It’s taken me a while to get back to it, but continuing my ‘5 songs’ series, inspired by Nick Hornby’s book ‘31 songs’, here are 5 songs from my teen years.
One Vision by Queen
Queen’s “A Kind Of Magic” was the first album I ever bought, (on tape from Boots) prompted by the title track and this single. May’s hard-hitting guitar riff runs throughout the whole verse; heard once you had all the energy you needed to pedal your BMX very hard up big hills.
It was my initial step toward absolutely adoring Queen, the first band I ever really became obsessed about. (Later, my own hand-drawn versions of the band member cartoons from the “It’s a kind of Magic” video would adorn the cover of my GCSE Art sketch book). Queen always had an other-worldly quality to them; not every song was about love. They could turn their hand to alternative themes (Hammer to Fall, Under Pressure), quirky film soundtracks (Highlander and Flash) (also bought on tape) and epic narratives (Bohemian Rhapsody). For all that, the band never took itself too seriously; One Vision gloriously ends with “Gimme, gimme, gimme, gimme fried chicken.”
Little Lies by Fleetwood Mac
This was the first song that brought Fleetwood Mac to my attention, its infinitely hummable chorus prompting me to buy the Tango in the Night album (subsequently adding Seven Wonders and Everywhere to my internal playlist). The following Christmas (I’m guessing 1987 or 1988?) BBC2 broadcast a documentary about the band, which was captivating viewing not just to hear the remaining band members’ views on Lyndsey Buckingham’s departure weeks before a world tour (which happened again recently, will they ever learn?) but also a perfect introduction to the Macs’ back catalogue. It was like stumbling into an Aladdin’s cave of riches; Need Your Love So Bad, Albatross, Rhiannon, Say You Love Me, the entire Rumours album (how can anyone get through life without the Rumours album?), Tusk, Sara.
At some point in any given calendar year I return to these albums. It’s probably fair to say in any given moment, somewhere in the recesses of my brain, a Fleetwood Mac track is playing.
Hide Away by Jeff Healey
I can still see Philip Arneill’s writing on the cassette box (TDK D90, I think) having illegally copied me Jeff Healey’s See The Light album. This is not an original Jeff Healey track, having been first recorded by Freddie King in 1960 (Clapton has a version too, amongst others). The catchiness of this tune simultaneously inspired me to pick up a guitar (or at that point a cricket bat) while also putting me off picking up a guitar for several more years, because I knew I could never play it like Jeff Healey. (The fact he was/is blind makes his playing even more incredible.)
There’s a chunk clarity to his tone; there’s gravity in his playing.
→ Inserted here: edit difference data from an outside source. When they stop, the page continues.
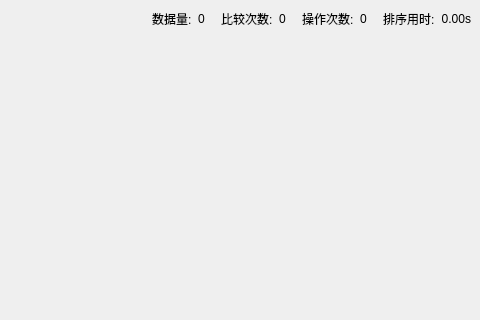
Above: mainwindow.ui from llyiyi/QT-algo-work before the change; both pictures show x 320 to 800 and y 0 to 320 of the 800 by 600 pixel window. Below: the same form after it.
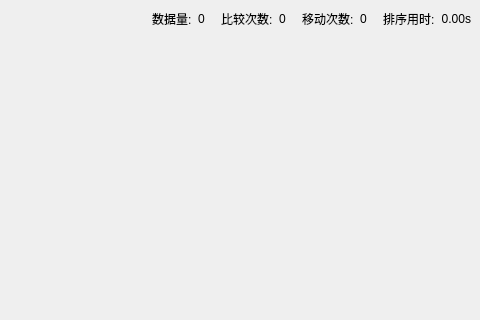
That is the form after the change.

Commit message: 更改界面

What changed in the file:
```diff
--- a/mainwindow.ui
+++ b/mainwindow.ui
@@ -157,7 +157,7 @@
          <string notr="true">padding: 0px;</string>
         </property>
         <property name="text">
-         <string>操作次数:</string>
+         <string>移动次数:</string>
         </property>
         <property name="indent">
          <number>10</number>
```
The commit also changes 2 other files.
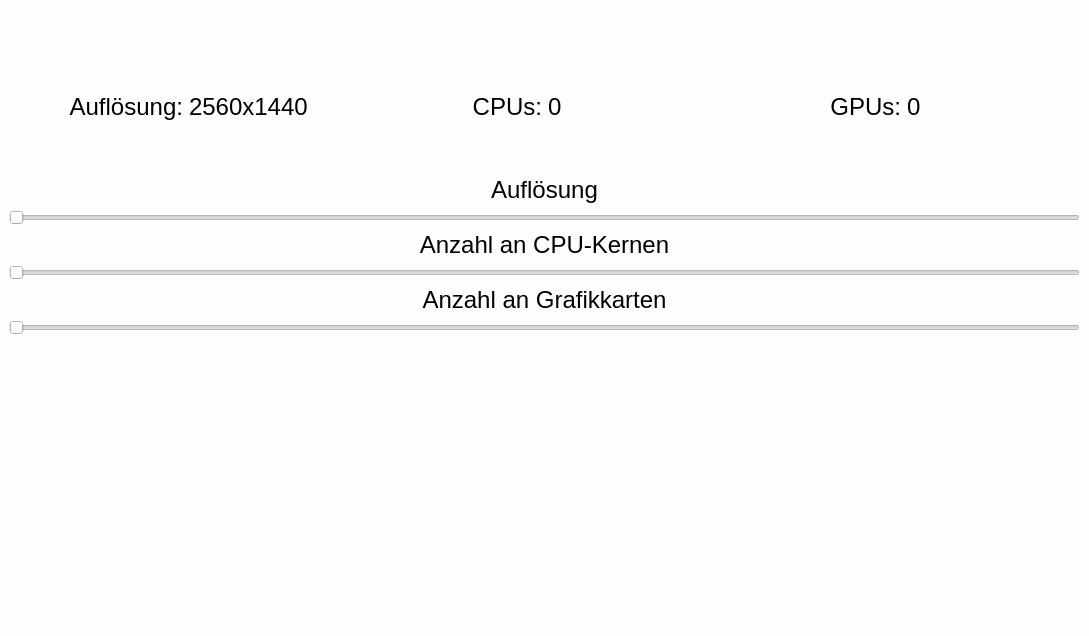
This is controller.ui in actor-framework/fractal-demo as Qt 5 draws it before an edit. The edited form follows.
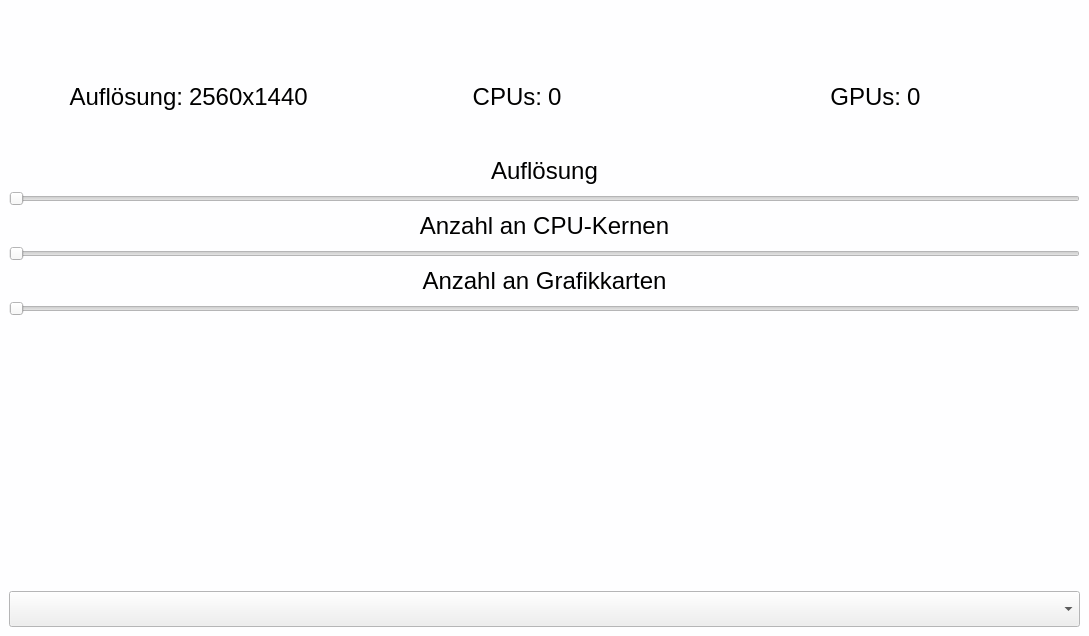
This is the edited form. Icons and pictures are not drawn. Custom widgets are drawn as their Qt base class.

Commit message: Burning Ship incomplete + DropDown for fractals

What changed in the file:
```diff
--- a/controller.ui
+++ b/controller.ui
@@ -264,6 +264,9 @@
       </property>
      </spacer>
     </item>
+    <item>
+     <widget class="QComboBox" name="drop_down_fractal_type"/>
+    </item>
    </layout>
   </widget>
  </widget>
```
Left out of the diff: 17 changed lines with no effect on the pictures. The commit also changes 7 other files.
That, and the driving rhythm section that crashes in at 0:25 makes this an enduring track.
Michael Penn by No Myth
Cool FM, Belfast’s local contemporary music station began in 1990, leaving Downtown Radio to play Jolene and Blanket on the Ground in an endless loop that continues today. No Myth was released at the end of 1989, but got a lot of air play on Cool. I’ve always been a sucker for acoustic driven rock songs, and this one fits the bill nicely. Although it stands out as a key track of my teenage years, and the chorus (What if I were Romeo in black jeans? What if I was Heathcliff, it’s no myth? Maybe she’s just looking for someone to dance with) remains lodged in my brain, listening to it now, there are sections of the song I can’t remember at all. The middle part took me completely by surprise, I have no memory of it. Still, I’m keeping it as a key track. I can’t buy a pair of black jeans without whistling this.
Birdhouse House in Your Soul by They Might Be Giants
This was another Cool FM favourite, also released late in 1989. Yep, one more infinitely catchy tune; the kind of thing you played internally to get you through double French just before lunch on a Monday morning. More than that, however, this one had a lasting effect on me. Tying it on to the raft originally composed of Beatles nonsense songs (I am the Walrus, Yellow Submarine, Maxwell’s Silver Hammer) I learned in time that whatever you wrote didn’t have to make sense, sometimes something just sounds good in your ear. Take:
I have a secret to tell
From my electrical well
It’s a simple message and I’m leaving out the whistles and bells
So the room must listen to me
My name is blue canary one note spelled l-i-t-e
My story’s infinite
Like the Longines Symphonette it doesn’t rest
For the life of me, I’ve got nothing. In fact, I’m not even sure it has any meaning, but it’s a great song. Anyone who can write, and then stand up proudly and sing this deserves a statue in their honour. (Maybe not in a city centre, but at very least a Marks and Spencer’s car park). That, and the line “After killing Jason off and countless screaming Argonauts”; one of my favourite lyrics ever, it’s a phrase that should be part of everyday usage. Seriously, try and fit it in somewhere today.